**Goal of the exercise**
Look below. Copy each line that has "size" in it.

Code change snippets:
☆ ☆ ☆ ☆ ☆ ☆ ☆
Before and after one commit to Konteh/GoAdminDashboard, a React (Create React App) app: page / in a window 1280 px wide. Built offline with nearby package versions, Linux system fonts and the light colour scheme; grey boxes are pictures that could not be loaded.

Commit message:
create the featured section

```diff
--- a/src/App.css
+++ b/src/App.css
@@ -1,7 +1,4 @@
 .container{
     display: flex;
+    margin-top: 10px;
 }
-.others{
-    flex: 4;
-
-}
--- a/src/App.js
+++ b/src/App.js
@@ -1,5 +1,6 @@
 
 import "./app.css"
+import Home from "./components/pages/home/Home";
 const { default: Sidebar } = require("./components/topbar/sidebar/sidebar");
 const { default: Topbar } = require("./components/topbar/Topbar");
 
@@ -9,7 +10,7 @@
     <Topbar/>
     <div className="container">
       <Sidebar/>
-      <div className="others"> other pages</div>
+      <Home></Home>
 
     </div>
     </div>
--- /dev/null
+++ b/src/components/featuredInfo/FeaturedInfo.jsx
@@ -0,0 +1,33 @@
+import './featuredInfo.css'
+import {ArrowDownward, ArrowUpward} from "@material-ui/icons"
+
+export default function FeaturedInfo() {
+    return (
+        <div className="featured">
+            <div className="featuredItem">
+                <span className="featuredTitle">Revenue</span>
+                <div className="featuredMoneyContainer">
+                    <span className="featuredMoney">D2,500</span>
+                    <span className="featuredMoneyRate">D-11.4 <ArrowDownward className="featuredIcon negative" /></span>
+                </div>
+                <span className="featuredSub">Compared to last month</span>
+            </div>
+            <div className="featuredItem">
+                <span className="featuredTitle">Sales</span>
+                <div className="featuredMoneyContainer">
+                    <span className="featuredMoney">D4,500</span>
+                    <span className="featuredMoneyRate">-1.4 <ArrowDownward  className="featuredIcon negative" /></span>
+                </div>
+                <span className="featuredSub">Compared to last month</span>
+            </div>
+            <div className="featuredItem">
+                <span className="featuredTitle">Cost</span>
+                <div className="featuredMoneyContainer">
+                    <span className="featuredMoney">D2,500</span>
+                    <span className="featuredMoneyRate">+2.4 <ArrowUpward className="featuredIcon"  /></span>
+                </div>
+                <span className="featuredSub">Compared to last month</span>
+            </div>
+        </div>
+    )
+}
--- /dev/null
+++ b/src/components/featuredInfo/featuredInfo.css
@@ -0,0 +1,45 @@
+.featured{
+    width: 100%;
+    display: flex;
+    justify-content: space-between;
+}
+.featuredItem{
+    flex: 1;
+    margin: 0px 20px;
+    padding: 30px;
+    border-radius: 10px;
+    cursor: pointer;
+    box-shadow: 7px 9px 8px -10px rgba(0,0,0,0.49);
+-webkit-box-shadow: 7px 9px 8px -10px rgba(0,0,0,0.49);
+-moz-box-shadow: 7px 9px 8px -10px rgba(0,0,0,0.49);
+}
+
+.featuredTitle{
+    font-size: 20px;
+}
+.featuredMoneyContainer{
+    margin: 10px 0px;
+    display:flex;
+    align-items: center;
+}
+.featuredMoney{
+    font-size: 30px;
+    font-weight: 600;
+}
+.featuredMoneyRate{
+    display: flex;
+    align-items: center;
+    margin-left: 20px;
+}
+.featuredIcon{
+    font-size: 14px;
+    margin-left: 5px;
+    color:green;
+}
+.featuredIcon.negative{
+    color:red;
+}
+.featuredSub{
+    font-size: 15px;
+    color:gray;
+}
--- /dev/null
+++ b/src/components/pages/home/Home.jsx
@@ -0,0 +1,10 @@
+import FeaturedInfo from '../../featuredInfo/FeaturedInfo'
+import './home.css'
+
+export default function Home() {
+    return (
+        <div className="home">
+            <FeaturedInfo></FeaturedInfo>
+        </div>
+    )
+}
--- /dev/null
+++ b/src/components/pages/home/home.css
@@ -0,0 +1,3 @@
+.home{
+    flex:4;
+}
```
☆ ☆ ☆ ☆ ☆ ☆ ☆
**Completed task**
+    font-size: 20px;
+    font-size: 30px;
+    font-size: 14px;
+    font-size: 15px;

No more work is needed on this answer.